Anorexia could be caused by brain dysfunction
By Jeremy Laurance
The eating disorder anorexia nervosa could be caused by a brain dysfunction, rather than social pressures, according to a radical new theory.
Researchers at St George's hospital in Tooting, south London have found that sufferers from anorexia have an abnormality in the blood flow to an area of the brain which affects body image.
In results presented for the first time yesterday at an international conference in London, they say this points to a biological cause for the condition.
More than a million people in Britain alone suffer from eating disorders which have been thought to be caused by social and cultural pressures to be slim.
There are 11 new cases of anorexia diagnosed annually per 100,000 population, 90 per cent of them women, according to the Eating Disorders Association.
Bryan Lask, professor of child and adolescent psychiatry at St George's Hospital and an expert on anorexia who led the latest research, said the finding of a biological cause could change the way it was treated.
"The biological cause has been under-emphasised and the socio-cultural pressures have been over-emphasised. There has to be a biological contribution otherwise everyone would be anorexic given the socio-cultural pressures in our society," he said.
"I am not saying people are born anorexic any more than they are born asthmatic or diabetic. But I am saying some people are born with a genetic pre-disposition to anorexia which makes it more likely to develop.
"If you live in a society which promotes thinness as the ideal then you are more likely to develop anorexia if you have the biological predisposition."
The study of 60 patients, some of whom have been followed for a number of years, is to be published in the International Journal of Eating Disorders.
The researchers used brain imaging and neurological testing which revealed the abnormal blood flow.
"There is a low blood flow in one specific part of the brain on one side. It only occurs in people with anorexia and does not occur in people without anorexia," Professor Lask said.
The part affected, called the insula, links other key parts of the brain involved in the disorder.
Anorexia is marked by intense feelings of anxiety, linked with the amygdala, restlessness and irritation (basal ganglia), obsessive thoughts (frontal lobe), visuo-spatial difficulties (parietal lobe) as well as body image (the somato-sensory cortex).

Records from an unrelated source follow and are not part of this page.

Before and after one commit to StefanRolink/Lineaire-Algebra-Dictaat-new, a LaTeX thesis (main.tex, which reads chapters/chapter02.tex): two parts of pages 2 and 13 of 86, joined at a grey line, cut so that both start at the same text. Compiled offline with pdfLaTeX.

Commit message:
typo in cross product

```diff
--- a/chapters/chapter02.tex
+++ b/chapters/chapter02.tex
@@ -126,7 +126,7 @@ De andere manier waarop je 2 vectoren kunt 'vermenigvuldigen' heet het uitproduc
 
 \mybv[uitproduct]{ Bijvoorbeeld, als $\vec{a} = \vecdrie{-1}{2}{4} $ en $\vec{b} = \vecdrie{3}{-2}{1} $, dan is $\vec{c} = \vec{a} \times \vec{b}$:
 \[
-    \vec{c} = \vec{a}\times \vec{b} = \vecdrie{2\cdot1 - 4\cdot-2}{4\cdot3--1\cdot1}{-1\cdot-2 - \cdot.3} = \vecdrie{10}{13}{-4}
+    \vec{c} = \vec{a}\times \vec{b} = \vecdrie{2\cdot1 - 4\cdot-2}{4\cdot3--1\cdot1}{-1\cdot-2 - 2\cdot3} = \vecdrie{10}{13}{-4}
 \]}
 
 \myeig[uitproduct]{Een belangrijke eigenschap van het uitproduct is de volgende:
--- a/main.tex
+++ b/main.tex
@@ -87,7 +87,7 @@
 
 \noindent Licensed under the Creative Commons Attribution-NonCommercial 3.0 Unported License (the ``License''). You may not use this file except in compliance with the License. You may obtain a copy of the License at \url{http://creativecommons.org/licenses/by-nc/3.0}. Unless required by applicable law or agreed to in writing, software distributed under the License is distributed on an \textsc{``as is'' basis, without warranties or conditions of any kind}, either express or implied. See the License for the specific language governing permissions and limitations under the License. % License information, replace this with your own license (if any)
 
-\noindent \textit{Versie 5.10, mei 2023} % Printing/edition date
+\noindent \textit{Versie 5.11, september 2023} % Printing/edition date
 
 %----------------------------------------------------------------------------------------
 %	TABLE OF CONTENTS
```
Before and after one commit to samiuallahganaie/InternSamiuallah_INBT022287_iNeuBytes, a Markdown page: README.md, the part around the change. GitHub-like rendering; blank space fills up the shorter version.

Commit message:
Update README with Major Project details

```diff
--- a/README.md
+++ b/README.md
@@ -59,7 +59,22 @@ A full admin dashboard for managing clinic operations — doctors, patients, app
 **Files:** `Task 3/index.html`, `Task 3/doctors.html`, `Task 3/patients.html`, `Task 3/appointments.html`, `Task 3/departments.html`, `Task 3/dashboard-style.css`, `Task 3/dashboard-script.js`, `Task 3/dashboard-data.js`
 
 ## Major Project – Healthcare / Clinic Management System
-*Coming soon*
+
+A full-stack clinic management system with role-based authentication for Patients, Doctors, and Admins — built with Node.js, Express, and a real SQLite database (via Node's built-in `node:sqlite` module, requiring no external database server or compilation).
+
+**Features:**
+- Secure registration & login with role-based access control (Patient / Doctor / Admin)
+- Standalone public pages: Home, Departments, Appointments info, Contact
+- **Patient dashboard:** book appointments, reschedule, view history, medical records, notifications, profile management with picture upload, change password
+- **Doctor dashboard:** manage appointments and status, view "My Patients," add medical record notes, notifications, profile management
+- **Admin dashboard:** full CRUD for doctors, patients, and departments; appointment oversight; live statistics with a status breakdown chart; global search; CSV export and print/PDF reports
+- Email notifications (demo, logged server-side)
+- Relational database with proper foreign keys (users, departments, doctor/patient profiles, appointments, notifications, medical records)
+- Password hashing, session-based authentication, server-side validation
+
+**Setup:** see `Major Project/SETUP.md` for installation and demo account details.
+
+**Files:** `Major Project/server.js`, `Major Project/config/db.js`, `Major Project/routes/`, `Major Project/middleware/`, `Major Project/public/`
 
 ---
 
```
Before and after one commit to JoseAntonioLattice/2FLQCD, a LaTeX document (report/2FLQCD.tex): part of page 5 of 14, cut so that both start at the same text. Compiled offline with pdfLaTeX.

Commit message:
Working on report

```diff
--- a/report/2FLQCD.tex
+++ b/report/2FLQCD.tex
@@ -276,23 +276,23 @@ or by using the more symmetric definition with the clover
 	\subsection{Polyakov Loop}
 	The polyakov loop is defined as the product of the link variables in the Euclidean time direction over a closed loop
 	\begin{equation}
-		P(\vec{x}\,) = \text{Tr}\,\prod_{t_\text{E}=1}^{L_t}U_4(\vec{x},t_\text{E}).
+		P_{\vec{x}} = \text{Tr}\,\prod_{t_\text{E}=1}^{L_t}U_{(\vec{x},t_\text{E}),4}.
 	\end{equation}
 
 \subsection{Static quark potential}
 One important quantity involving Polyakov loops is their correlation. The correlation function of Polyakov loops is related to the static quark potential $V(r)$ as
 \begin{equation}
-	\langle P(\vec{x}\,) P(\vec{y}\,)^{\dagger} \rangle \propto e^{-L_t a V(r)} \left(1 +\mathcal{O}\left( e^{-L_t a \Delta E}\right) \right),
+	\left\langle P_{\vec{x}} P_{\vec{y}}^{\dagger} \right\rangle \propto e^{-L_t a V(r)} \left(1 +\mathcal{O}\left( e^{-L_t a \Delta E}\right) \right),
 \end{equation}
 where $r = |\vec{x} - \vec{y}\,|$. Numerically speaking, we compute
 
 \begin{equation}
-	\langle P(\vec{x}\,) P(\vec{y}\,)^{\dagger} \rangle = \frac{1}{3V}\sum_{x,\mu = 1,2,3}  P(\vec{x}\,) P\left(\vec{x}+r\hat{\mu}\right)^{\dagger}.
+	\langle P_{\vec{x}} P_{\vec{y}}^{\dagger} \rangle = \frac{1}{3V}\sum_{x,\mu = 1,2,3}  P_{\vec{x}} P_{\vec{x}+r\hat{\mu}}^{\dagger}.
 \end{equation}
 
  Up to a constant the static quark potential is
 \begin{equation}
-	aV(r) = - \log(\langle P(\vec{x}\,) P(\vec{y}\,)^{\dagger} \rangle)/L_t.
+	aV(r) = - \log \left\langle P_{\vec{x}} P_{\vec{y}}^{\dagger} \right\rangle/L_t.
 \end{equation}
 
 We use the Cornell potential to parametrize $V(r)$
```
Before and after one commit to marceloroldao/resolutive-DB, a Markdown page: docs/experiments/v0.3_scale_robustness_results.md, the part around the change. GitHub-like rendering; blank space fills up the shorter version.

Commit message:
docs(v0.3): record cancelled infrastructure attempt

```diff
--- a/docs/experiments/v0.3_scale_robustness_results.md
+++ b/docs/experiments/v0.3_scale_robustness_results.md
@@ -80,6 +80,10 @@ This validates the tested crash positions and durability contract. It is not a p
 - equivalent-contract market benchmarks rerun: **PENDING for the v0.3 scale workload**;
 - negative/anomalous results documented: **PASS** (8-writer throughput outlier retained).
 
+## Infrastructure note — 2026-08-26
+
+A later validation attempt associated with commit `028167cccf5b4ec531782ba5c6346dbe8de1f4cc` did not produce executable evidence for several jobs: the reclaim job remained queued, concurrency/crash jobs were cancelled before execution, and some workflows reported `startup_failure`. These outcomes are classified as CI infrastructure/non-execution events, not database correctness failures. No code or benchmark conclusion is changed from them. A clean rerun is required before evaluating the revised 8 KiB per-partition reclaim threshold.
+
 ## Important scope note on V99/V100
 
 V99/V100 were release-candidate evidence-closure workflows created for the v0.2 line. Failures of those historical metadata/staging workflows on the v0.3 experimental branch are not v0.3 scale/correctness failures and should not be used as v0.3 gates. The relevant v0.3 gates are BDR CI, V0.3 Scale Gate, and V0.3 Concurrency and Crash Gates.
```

"You can think of these parts of the brain like London train stations, linked by the Circle line. If there is an obstruction on the Circle line, none of the stations will work properly and that is what we think is happening," added Professor Lask.
"The reduction in blood flow is in the insula but it causes abnormalities in different stations of the brain linked with anorexia," he said.
Anorexia is defined as a body weight maintained at least 15 per cent below that expected for the individual's height and age and has the highest death rate of any psychiatric condition.
Professor Lask said the abnormal blood flow observed in the brain imaging studies was more likely to be a cause than an effect of weight loss.
"It is such a specific effect in only one part of the brain. If it were the result of starving yourself you would expect global changes round the brain. And it tends not to return to normal when weight is regained. That is why we think it is cause rather than effect."
The discovery could ultimately point the way to a new treatment for anorexia to "tackle the basic fault," he said. But that could be ten to 20 years away.
"This has helped us explain the difficulty people with anorexia have in inhibiting tormenting thoughts. They become totally obsessed with the idea that they are fat and overweight. It will enable us to put our energy into trying the alter their thinking processes."